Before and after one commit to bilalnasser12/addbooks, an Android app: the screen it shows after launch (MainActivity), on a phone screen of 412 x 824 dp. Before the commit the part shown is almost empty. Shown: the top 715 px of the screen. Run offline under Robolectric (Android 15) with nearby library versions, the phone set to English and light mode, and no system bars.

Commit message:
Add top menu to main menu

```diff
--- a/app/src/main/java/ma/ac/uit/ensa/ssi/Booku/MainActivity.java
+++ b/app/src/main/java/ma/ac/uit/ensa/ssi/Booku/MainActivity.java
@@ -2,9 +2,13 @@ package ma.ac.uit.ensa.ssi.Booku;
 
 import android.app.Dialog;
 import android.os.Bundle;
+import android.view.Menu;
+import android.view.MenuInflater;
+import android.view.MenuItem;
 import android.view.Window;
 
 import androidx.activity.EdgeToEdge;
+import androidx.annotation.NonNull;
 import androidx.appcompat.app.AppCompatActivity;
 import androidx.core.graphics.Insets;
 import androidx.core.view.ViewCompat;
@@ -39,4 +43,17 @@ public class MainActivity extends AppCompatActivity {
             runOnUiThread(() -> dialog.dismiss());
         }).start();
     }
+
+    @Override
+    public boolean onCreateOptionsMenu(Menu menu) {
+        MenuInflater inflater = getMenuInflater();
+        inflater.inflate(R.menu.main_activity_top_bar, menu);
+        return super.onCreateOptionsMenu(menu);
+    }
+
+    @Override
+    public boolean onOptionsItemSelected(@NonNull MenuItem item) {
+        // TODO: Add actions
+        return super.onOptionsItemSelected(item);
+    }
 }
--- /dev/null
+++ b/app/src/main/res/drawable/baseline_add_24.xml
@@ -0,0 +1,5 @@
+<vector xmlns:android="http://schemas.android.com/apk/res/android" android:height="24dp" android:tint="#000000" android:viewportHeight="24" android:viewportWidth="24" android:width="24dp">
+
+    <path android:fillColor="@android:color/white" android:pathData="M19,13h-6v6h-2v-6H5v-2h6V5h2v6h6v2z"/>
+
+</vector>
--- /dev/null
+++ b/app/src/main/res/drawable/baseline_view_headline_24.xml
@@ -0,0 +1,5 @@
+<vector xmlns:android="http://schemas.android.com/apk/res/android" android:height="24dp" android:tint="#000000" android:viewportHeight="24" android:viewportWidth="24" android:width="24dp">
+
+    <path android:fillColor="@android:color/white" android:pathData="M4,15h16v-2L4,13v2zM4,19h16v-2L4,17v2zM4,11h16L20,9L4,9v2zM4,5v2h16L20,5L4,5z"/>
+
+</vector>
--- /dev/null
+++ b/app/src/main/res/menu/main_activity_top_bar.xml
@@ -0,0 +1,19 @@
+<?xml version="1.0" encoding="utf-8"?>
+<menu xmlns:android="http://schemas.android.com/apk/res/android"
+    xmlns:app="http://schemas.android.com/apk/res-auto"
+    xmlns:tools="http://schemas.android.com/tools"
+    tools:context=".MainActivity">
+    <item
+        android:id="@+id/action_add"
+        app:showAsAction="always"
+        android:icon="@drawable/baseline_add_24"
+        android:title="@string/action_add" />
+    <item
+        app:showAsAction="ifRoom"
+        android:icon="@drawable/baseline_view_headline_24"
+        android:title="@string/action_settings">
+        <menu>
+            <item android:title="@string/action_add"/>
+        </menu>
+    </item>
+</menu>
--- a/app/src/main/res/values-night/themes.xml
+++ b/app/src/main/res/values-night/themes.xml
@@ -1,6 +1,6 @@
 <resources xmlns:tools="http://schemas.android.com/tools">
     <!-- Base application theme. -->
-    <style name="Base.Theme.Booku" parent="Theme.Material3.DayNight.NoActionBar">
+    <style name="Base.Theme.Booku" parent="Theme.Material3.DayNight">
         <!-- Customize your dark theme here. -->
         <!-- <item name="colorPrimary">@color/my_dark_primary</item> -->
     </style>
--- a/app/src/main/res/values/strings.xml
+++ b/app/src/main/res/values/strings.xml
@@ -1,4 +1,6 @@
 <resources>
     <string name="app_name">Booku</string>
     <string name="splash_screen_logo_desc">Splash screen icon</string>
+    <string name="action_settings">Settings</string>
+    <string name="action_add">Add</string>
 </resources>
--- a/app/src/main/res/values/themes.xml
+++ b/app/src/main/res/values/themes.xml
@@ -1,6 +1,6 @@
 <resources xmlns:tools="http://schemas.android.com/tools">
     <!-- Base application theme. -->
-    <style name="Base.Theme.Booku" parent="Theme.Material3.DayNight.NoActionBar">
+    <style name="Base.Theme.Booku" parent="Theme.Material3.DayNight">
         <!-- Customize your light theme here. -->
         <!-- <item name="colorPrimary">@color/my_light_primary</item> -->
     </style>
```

* * * * *

• _Instructions to follow_
Copy the records above. Leave out nothing.

• _Exercise answer_
Before and after one commit to bilalnasser12/addbooks, an Android app: the screen it shows after launch (MainActivity), on a phone screen of 412 x 824 dp. Before the commit the part shown is almost empty. Shown: the top 715 px of the screen. Run offline under Robolectric (Android 15) with nearby library versions, the phone set to English and light mode, and no system bars.

Commit message:
Add top menu to main menu

```diff
--- a/app/src/main/java/ma/ac/uit/ensa/ssi/Booku/MainActivity.java
+++ b/app/src/main/java/ma/ac/uit/ensa/ssi/Booku/MainActivity.java
@@ -2,9 +2,13 @@ package ma.ac.uit.ensa.ssi.Booku;
 
 import android.app.Dialog;
 import android.os.Bundle;
+import android.view.Menu;
+import android.view.MenuInflater;
+import android.view.MenuItem;
 import android.view.Window;
 
 import androidx.activity.EdgeToEdge;
+import androidx.annotation.NonNull;
 import androidx.appcompat.app.AppCompatActivity;
 import androidx.core.graphics.Insets;
 import androidx.core.view.ViewCompat;
@@ -39,4 +43,17 @@ public class MainActivity extends AppCompatActivity {
             runOnUiThread(() -> dialog.dismiss());
         }).start();
     }
+
+    @Override
+    public boolean onCreateOptionsMenu(Menu menu) {
+        MenuInflater inflater = getMenuInflater();
+        inflater.inflate(R.menu.main_activity_top_bar, menu);
+        return super.onCreateOptionsMenu(menu);
+    }
+
+    @Override
+    public boolean onOptionsItemSelected(@NonNull MenuItem item) {
+        // TODO: Add actions
+        return super.onOptionsItemSelected(item);
+    }
 }
--- /dev/null
+++ b/app/src/main/res/drawable/baseline_add_24.xml
@@ -0,0 +1,5 @@
+<vector xmlns:android="http://schemas.android.com/apk/res/android" android:height="24dp" android:tint="#000000" android:viewportHeight="24" android:viewportWidth="24" android:width="24dp">
+
+    <path android:fillColor="@android:color/white" android:pathData="M19,13h-6v6h-2v-6H5v-2h6V5h2v6h6v2z"/>
+
+</vector>
--- /dev/null
+++ b/app/src/main/res/drawable/baseline_view_headline_24.xml
@@ -0,0 +1,5 @@
+<vector xmlns:android="http://schemas.android.com/apk/res/android" android:height="24dp" android:tint="#000000" android:viewportHeight="24" android:viewportWidth="24" android:width="24dp">
+
+    <path android:fillColor="@android:color/white" android:pathData="M4,15h16v-2L4,13v2zM4,19h16v-2L4,17v2zM4,11h16L20,9L4,9v2zM4,5v2h16L20,5L4,5z"/>
+
+</vector>
--- /dev/null
+++ b/app/src/main/res/menu/main_activity_top_bar.xml
@@ -0,0 +1,19 @@
+<?xml version="1.0" encoding="utf-8"?>
+<menu xmlns:android="http://schemas.android.com/apk/res/android"
+    xmlns:app="http://schemas.android.com/apk/res-auto"
+    xmlns:tools="http://schemas.android.com/tools"
+    tools:context=".MainActivity">
+    <item
+        android:id="@+id/action_add"
+        app:showAsAction="always"
+        android:icon="@drawable/baseline_add_24"
+        android:title="@string/action_add" />
+    <item
+        app:showAsAction="ifRoom"
+        android:icon="@drawable/baseline_view_headline_24"
+        android:title="@string/action_settings">
+        <menu>
+            <item android:title="@string/action_add"/>
+        </menu>
+    </item>
+</menu>
--- a/app/src/main/res/values-night/themes.xml
+++ b/app/src/main/res/values-night/themes.xml
@@ -1,6 +1,6 @@
 <resources xmlns:tools="http://schemas.android.com/tools">
     <!-- Base application theme. -->
-    <style name="Base.Theme.Booku" parent="Theme.Material3.DayNight.NoActionBar">
+    <style name="Base.Theme.Booku" parent="Theme.Material3.DayNight">
         <!-- Customize your dark theme here. -->
         <!-- <item name="colorPrimary">@color/my_dark_primary</item> -->
     </style>
--- a/app/src/main/res/values/strings.xml
+++ b/app/src/main/res/values/strings.xml
@@ -1,4 +1,6 @@
 <resources>
     <string name="app_name">Booku</string>
     <string name="splash_screen_logo_desc">Splash screen icon</string>
+    <string name="action_settings">Settings</string>
+    <string name="action_add">Add</string>
 </resources>
--- a/app/src/main/res/values/themes.xml
+++ b/app/src/main/res/values/themes.xml
@@ -1,6 +1,6 @@
 <resources xmlns:tools="http://schemas.android.com/tools">
     <!-- Base application theme. -->
-    <style name="Base.Theme.Booku" parent="Theme.Material3.DayNight.NoActionBar">
+    <style name="Base.Theme.Booku" parent="Theme.Material3.DayNight">
         <!-- Customize your light theme here. -->
         <!-- <item name="colorPrimary">@color/my_light_primary</item> -->
     </style>
```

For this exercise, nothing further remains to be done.